┌──
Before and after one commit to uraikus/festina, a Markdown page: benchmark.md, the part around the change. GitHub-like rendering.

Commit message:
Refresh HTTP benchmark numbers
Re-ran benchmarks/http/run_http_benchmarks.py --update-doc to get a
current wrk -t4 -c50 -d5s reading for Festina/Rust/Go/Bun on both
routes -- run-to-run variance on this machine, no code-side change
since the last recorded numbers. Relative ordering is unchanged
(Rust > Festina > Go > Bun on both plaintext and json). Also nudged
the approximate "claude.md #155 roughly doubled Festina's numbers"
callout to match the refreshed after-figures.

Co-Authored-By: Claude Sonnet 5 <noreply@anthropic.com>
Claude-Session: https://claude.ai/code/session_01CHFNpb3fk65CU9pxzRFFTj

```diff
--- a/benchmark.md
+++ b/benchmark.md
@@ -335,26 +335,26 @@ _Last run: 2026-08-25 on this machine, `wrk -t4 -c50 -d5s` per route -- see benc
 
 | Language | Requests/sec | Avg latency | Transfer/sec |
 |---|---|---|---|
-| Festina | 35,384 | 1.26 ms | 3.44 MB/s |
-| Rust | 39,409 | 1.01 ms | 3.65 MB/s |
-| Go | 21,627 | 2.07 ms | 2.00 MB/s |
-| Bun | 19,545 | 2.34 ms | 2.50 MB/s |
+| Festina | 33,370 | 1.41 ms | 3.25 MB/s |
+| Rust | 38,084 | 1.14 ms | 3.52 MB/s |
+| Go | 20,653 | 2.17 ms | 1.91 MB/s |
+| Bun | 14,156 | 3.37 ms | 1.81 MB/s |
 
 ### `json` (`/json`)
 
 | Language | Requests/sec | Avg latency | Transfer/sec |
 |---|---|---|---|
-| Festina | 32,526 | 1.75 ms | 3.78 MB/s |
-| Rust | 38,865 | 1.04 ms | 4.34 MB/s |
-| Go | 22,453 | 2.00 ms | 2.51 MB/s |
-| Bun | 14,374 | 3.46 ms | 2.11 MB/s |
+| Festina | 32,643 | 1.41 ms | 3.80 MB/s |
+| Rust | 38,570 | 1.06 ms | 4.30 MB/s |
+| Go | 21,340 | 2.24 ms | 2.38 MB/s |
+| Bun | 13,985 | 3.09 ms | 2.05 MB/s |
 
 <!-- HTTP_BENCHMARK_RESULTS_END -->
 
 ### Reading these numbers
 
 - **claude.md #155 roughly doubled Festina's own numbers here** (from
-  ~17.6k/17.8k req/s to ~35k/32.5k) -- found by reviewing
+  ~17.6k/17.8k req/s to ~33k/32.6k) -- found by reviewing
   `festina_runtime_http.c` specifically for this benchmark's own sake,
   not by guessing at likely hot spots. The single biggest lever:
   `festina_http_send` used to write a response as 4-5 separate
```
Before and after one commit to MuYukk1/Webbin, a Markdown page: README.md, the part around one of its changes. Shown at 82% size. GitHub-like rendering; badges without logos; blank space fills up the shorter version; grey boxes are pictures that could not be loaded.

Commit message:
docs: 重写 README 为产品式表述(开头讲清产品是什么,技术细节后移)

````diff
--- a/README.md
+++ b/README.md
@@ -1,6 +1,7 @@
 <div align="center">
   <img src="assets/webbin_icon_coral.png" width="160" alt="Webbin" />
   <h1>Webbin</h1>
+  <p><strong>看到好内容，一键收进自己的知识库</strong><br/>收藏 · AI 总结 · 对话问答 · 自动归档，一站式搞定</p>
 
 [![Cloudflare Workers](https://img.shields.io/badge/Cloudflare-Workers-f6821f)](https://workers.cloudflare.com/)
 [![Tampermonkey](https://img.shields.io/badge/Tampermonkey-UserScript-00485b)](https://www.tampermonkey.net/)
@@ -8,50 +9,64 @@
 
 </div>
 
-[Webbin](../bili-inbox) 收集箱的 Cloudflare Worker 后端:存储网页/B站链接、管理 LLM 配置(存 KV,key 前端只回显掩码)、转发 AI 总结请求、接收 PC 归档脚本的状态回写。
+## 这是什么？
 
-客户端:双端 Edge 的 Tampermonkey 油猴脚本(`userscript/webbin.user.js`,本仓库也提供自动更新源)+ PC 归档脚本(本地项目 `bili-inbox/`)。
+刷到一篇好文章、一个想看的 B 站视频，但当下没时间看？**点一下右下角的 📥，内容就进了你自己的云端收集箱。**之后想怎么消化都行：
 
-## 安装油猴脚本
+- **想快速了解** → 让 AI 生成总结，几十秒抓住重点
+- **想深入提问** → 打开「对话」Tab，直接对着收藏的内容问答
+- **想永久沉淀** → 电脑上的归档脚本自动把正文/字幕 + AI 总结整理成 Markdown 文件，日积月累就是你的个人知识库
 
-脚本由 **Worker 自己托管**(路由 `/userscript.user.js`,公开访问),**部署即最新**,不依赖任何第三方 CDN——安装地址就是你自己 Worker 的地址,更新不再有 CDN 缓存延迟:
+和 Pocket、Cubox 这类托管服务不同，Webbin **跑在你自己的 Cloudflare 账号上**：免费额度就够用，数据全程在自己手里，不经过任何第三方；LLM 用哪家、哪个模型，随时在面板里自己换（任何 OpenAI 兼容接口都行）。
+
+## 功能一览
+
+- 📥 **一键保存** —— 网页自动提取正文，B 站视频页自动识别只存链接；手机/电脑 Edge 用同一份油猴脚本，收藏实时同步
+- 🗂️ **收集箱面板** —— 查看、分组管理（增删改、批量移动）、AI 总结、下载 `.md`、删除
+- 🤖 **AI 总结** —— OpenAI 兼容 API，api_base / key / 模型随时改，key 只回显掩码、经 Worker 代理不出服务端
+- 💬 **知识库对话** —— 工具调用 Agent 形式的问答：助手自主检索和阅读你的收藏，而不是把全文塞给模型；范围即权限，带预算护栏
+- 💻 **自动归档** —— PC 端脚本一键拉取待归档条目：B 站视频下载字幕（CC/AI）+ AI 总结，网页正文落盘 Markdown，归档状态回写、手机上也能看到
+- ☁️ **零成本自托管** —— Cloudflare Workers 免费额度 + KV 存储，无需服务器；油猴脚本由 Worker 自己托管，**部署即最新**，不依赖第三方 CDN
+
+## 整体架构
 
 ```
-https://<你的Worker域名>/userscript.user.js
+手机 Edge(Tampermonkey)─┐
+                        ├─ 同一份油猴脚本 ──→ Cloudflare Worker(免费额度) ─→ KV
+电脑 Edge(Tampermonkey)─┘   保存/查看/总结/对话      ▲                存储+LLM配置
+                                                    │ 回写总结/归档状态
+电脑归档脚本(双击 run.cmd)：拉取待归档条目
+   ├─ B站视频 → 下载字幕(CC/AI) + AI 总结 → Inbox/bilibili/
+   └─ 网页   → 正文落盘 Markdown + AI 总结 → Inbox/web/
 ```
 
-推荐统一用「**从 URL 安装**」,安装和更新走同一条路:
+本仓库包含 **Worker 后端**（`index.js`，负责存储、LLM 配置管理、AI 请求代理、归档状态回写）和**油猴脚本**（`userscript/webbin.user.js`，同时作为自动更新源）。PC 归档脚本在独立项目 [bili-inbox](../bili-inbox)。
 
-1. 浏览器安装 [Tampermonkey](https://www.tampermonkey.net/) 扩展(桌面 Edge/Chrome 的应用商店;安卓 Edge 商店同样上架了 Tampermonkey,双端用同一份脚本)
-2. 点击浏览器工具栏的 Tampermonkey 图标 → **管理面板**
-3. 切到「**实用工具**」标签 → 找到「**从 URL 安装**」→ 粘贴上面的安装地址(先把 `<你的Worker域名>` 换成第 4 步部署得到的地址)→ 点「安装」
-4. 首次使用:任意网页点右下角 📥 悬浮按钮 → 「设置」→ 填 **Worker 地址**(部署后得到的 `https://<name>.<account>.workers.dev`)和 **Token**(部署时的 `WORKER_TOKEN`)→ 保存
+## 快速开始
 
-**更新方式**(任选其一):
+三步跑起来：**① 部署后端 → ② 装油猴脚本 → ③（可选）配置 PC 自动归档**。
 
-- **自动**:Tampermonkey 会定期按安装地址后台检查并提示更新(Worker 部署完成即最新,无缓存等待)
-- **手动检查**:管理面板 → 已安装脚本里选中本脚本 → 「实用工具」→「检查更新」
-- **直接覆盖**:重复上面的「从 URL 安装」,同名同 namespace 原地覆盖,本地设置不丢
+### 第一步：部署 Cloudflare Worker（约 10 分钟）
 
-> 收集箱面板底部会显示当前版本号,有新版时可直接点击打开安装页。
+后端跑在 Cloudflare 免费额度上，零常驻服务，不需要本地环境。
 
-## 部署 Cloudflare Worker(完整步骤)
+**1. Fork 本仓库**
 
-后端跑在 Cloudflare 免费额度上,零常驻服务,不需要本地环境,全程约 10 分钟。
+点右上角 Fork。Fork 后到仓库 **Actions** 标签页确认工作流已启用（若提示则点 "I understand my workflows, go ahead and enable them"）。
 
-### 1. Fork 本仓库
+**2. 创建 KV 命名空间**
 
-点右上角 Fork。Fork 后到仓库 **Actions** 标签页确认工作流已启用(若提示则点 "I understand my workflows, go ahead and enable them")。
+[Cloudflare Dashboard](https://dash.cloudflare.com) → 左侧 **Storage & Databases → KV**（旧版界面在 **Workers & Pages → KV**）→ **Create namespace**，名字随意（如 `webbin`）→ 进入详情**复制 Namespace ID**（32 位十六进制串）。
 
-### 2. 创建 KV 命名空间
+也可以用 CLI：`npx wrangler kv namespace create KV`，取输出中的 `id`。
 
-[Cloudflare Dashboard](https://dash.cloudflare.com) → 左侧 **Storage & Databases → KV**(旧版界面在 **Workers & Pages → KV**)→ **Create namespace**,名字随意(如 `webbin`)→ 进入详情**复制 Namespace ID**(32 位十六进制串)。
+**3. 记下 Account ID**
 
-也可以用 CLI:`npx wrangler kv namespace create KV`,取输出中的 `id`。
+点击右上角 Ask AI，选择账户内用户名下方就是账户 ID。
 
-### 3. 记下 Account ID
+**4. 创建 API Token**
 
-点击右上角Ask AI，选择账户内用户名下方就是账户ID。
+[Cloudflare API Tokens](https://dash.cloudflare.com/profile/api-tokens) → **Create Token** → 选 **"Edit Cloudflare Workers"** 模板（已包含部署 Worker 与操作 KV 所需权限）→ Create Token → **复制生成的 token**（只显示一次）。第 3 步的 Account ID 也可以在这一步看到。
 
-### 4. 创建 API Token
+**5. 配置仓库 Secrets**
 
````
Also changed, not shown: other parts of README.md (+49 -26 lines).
└──
* INSTRUCTIONS TO FOLLOW *
Scan the material for the word "namespace". Return every line where it is found.

* REPLY TO THE EXERCISE *
-- **直接覆盖**:重复上面的「从 URL 安装」,同名同 namespace 原地覆盖,本地设置不丢
+[Cloudflare Dashboard](https://dash.cloudflare.com) → 左侧 **Storage & Databases → KV**（旧版界面在 **Workers & Pages → KV**）→ **Create namespace**，名字随意（如 `webbin`）→ 进入详情**复制 Namespace ID**（32 位十六进制串）。
+也可以用 CLI：`npx wrangler kv namespace create KV`，取输出中的 `id`。
-[Cloudflare Dashboard](https://dash.cloudflare.com) → 左侧 **Storage & Databases → KV**(旧版界面在 **Workers & Pages → KV**)→ **Create namespace**,名字随意(如 `webbin`)→ 进入详情**复制 Namespace ID**(32 位十六进制串)。
-也可以用 CLI:`npx wrangler kv namespace create KV`,取输出中的 `id`。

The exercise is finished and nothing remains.